We are different, and that’s good

Threshold from TargetTarget has a new line of housewares: Threshold. Some of the stuff is awesome and some is junk.

I found it interesting that on one store shelf, there were two items that gave me complete opposite reactions. One item I loved and the other I hated. That reminded me that many people love the thing I hated and many people hate the thing I loved. I delight in how different we are!

Footnote: If you check back on Friday, I’ll reveal in the comments which of these two things I loved and which thing I hated.


The Mount Everest Syndrome

The top of Mt EverestAre you climbing Mt. Everest? If you are, you will need the finest equipment available. If you are climbing a small hill near your home, you may not need that quality of equipment.

This basic principle should guide how you spend your money. We all love perfection. Many of us like to have the finest stuff we can afford. But ask yourself, do I really need that good a thing? Do I need my whatever to last 500 years when I’ll only live to 70 or 80?

Save your money. Understand that if you have kids, they may not want to inherit that thing after you die. It probably will be obsolete then, even if it will last another 430 years. And if it’s not obsolete, it will probably be hopelessly out of style, at least for three or four fashion cycles.

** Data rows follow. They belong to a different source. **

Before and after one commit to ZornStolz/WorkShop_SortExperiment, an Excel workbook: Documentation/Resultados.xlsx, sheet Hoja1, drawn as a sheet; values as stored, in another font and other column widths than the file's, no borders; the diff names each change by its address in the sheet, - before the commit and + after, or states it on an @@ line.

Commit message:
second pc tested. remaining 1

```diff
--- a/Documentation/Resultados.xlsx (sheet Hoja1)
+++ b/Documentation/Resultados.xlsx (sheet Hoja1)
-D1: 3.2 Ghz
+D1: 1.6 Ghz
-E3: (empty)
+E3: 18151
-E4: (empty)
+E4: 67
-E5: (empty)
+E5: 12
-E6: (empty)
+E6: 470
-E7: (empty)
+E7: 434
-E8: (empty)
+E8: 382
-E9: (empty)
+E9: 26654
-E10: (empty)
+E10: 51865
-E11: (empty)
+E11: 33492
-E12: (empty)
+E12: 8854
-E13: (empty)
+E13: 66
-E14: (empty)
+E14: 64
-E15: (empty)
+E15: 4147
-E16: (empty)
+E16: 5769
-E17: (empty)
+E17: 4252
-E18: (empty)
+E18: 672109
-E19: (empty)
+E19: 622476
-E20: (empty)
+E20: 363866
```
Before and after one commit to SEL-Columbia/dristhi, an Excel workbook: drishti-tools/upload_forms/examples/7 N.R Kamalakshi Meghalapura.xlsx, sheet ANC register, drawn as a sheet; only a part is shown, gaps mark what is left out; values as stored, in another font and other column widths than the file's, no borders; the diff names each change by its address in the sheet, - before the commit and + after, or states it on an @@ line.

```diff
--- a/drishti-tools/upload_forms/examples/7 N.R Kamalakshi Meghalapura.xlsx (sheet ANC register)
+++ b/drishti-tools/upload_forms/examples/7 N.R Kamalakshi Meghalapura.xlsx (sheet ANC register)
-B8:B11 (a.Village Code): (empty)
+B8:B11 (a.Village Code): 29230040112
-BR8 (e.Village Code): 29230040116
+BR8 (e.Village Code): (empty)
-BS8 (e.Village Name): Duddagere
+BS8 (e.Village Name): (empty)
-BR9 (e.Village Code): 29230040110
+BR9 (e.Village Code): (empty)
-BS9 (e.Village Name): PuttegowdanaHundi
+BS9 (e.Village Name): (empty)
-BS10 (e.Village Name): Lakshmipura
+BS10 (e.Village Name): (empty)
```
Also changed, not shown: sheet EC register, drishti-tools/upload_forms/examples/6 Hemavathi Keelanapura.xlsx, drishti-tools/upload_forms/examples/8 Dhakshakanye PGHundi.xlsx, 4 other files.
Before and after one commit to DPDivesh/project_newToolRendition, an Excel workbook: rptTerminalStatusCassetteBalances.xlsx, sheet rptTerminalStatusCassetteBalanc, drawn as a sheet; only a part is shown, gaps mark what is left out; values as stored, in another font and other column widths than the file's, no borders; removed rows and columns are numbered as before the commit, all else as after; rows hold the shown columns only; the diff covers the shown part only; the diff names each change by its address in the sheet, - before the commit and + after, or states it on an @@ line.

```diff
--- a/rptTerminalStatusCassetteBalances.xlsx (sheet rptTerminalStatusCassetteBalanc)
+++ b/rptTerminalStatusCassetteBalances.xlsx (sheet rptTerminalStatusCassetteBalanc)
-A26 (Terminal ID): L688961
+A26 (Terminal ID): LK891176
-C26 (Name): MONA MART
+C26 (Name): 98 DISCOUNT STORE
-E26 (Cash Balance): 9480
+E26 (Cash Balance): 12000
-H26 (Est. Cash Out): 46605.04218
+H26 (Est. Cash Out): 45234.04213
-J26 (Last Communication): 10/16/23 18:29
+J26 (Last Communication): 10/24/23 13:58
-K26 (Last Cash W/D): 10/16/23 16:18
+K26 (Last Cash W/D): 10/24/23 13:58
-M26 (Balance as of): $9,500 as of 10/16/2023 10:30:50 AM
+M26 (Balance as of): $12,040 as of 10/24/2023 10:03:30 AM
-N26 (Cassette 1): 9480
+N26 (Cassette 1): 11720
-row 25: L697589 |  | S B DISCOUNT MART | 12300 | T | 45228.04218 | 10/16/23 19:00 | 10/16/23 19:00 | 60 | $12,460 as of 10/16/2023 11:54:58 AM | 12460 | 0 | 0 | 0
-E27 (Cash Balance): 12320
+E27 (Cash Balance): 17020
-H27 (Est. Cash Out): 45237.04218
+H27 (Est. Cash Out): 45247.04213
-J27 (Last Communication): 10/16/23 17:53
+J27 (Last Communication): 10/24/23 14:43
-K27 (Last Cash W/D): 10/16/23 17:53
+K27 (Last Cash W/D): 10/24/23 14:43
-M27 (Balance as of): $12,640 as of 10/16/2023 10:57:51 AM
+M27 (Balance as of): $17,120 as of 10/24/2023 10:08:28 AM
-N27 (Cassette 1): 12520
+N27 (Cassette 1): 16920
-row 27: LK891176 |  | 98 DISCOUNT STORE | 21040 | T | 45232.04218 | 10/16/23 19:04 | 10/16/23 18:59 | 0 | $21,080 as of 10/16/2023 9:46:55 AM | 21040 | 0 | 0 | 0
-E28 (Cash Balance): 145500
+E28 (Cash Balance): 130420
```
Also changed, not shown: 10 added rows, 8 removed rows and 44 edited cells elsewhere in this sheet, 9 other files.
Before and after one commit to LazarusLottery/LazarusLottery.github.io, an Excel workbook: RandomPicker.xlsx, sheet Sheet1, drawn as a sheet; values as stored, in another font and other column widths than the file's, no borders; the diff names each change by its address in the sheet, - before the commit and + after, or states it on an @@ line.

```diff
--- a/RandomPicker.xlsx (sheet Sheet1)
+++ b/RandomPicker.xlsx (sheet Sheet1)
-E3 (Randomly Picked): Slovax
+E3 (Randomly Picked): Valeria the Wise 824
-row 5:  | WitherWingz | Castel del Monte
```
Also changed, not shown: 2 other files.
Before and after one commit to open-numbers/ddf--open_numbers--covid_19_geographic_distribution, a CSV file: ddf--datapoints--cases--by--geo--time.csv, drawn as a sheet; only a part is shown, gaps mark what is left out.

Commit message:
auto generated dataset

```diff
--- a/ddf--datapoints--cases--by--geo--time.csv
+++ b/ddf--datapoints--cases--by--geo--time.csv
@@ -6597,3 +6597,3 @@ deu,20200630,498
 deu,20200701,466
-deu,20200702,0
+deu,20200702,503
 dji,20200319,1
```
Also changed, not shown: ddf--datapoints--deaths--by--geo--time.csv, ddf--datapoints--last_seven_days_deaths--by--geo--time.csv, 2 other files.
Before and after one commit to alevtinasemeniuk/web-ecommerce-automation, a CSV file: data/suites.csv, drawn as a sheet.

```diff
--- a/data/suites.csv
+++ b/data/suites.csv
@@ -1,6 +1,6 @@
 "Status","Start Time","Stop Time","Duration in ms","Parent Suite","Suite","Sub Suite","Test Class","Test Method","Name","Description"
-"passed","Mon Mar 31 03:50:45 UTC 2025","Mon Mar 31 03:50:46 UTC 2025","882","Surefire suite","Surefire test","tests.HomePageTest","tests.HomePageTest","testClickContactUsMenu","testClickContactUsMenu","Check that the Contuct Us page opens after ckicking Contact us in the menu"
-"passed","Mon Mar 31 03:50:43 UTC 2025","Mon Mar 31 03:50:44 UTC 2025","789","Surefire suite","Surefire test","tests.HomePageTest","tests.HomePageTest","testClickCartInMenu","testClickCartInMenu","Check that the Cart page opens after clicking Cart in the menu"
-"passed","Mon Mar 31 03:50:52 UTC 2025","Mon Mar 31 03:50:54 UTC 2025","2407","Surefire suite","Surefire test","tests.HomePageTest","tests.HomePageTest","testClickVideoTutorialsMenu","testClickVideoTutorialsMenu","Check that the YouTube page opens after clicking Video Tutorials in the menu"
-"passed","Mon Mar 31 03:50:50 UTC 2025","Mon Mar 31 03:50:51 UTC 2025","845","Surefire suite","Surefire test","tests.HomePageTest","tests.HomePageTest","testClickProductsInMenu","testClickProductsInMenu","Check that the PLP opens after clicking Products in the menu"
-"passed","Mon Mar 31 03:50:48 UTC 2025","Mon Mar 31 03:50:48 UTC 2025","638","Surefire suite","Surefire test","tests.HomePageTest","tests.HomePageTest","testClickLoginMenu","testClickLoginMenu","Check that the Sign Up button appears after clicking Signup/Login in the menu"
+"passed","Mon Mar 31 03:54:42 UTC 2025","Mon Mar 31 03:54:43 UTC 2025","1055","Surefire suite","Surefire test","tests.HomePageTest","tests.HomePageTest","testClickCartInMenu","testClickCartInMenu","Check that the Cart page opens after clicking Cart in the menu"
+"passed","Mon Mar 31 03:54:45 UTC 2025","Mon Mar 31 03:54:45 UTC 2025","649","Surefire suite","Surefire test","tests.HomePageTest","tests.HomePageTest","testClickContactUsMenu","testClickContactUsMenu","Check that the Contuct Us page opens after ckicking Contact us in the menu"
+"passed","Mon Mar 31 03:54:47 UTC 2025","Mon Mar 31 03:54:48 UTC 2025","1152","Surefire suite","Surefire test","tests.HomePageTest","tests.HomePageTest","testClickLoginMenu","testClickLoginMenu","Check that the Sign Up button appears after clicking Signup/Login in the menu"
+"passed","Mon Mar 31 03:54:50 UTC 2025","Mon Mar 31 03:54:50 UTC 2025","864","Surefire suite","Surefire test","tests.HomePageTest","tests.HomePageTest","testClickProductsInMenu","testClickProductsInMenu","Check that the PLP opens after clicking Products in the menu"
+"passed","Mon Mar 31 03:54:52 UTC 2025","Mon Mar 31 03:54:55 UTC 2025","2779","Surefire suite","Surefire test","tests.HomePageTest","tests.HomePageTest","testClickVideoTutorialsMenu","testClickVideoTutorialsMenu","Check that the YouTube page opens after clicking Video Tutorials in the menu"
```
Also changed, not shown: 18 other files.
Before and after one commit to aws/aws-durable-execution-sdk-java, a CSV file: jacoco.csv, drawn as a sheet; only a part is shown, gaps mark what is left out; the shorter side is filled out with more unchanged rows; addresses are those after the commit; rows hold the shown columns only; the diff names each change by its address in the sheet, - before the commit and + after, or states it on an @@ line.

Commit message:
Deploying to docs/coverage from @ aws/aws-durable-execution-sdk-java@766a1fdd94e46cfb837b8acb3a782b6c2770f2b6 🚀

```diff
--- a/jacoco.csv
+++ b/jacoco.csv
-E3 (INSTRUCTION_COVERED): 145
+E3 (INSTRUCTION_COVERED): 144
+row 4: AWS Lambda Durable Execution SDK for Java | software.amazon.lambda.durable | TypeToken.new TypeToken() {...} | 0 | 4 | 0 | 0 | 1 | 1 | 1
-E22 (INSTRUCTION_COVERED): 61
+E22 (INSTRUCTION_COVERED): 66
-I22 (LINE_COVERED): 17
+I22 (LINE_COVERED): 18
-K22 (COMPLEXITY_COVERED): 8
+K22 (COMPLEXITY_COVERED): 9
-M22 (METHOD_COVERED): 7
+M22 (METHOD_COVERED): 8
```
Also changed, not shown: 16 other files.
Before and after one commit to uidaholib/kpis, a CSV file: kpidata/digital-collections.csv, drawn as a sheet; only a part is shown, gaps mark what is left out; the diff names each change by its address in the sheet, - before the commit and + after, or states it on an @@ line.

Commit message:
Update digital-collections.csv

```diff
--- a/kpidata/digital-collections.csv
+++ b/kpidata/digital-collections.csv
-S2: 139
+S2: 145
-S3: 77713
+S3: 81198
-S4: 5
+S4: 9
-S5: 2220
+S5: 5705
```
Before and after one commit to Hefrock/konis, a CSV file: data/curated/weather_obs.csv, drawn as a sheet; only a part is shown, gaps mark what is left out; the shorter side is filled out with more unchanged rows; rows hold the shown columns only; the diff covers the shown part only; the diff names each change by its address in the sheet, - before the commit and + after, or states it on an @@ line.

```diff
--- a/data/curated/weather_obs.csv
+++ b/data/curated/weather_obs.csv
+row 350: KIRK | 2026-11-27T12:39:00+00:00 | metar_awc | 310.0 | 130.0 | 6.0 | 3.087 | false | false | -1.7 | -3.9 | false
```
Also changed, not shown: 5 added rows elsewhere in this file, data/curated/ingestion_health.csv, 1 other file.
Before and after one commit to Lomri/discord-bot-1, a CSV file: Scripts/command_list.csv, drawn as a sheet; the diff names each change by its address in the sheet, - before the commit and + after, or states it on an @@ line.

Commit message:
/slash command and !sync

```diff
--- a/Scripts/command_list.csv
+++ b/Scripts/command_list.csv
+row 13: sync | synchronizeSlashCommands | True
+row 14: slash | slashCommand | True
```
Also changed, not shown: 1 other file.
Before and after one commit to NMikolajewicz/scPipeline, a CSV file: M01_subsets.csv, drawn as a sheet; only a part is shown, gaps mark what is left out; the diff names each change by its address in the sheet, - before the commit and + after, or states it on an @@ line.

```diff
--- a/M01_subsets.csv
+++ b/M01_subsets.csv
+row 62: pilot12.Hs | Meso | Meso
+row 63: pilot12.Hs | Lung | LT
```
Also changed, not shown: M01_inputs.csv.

1. Some people have this syndrome more than others. It’s partially a function of personality type. I have the personality type that is prone to this. If you know someone who has this tendency, help them fight it. One symptom might be watching them buy a 4WD vehicle that can scale Mt. Everest, when they live in a flat part of Kansas.

2. I wrote about this before, in other terms: What once held value on this blog and What once held value on my old blog.

3. There are other references to this syndrome, though the Wikipedia definition reflects a slightly different beast. I’d also guess that it’s a symptom of OCD.


Remember, they are human too

call center operatorsWhen was the last time you got frustrated with a call center operator? It’s easy to do. First, it probably took you ten minutes to reach an actual human. The person at the other end of the line may have an accent that is hard to understand. They may not be trained to know the exact answer to the question you asked. They may not have the authority to refund your purchase price.

So give them a break. Remember:

1. They probably have little influence over the setup of their company’s phone maze.

2. They may be having a bad day too.

3. They breathe air and eat food just like you do.

4. They might actually enjoy sharing a cup of tea with you, given the opportunity.


The great thing about being a kid

Skier kid asleep on a staircaseThe great thing about being a kid is that many times you just don’t care what other people think.

We went skiing a few weeks ago, and this kid fell asleep on a very busy staircase in the main ski lodge. He didn’t care about what other people thought. He was so exhausted that he had to collapse right then and there.

I was jealous of his strong filters. What a cool thing to be able to sleep there!

I was not jealous of the kid’s parents. Their filters were a bit underdeveloped. I feared a skier who had one too many beers at the bar would stomp on the kid’s head on their way down the staircase. At least the kid had a helmet on. (But in all fairness to his unseen parents, maybe they were so tired they collapsed on a different staircase.)


Lessons from a homeless person

Duct tape car window repairHomeless people can be very resourceful.

Spending $250 to replace a broken side window in a 20-year old car is not an option if you are living in that car. Duct tape makes a strong and waterproof seal, if only temporary. The total expenditure was about 50c. Maybe sun will destroy the tape in six months, but then the owner will just need to re-tape the window. They’ll have the opportunity to use a new and different patterned tape!

The lesson I learned is to be resourceful. When you don’t have an option, creating a solution that’s “not perfect” is often perfect.


Getting published

A letter to the editorMy uncle snail-mailed me this letter to the editor he recently wrote. He was thrilled to see his name in print. I have wondered what makes some of us enjoy that recognition. Here are a few ideas why:

  • We like the idea that someone else thought our concepts were good enough to be seen by their audience.
  • We like the idea that our ideas are being seen by a larger number of people than if we were just talking with a friend.
  • There’s the possibility that someone will take our idea and make a difference – or give us a related idea that will make a difference.

By the way, I appreciate his point in the letter. I am very frustrated when I see the numbers spinning past so fast. ($10,000 is added to the US national deficit every second.)


Important to someone

Center of the Population for the State of ColoradoYou can visit the Center of the Population for the State of Colorado. For the year 2000.

We saw the memorial for that recently during a family hike. There’s a plaque and a big “X” that marks the spot, next to the parking area of a state park outside Denver.

Knowing that we were visiting the population center was not an awe-inspiring moment for any of us. Knowing that the population center may have moved since the year 2000 was also not an awe-inspiring revelation. But showing park visitors the 2000 population center for years to come was important to someone. And they convinced some another group of people that it was important enough to spend money on. Maybe even public money.

My point in sharing this with you is that we need to accept things that are important to others, even if they are not important to us. And even if they represent money, time and energy that we would have invested elsewhere.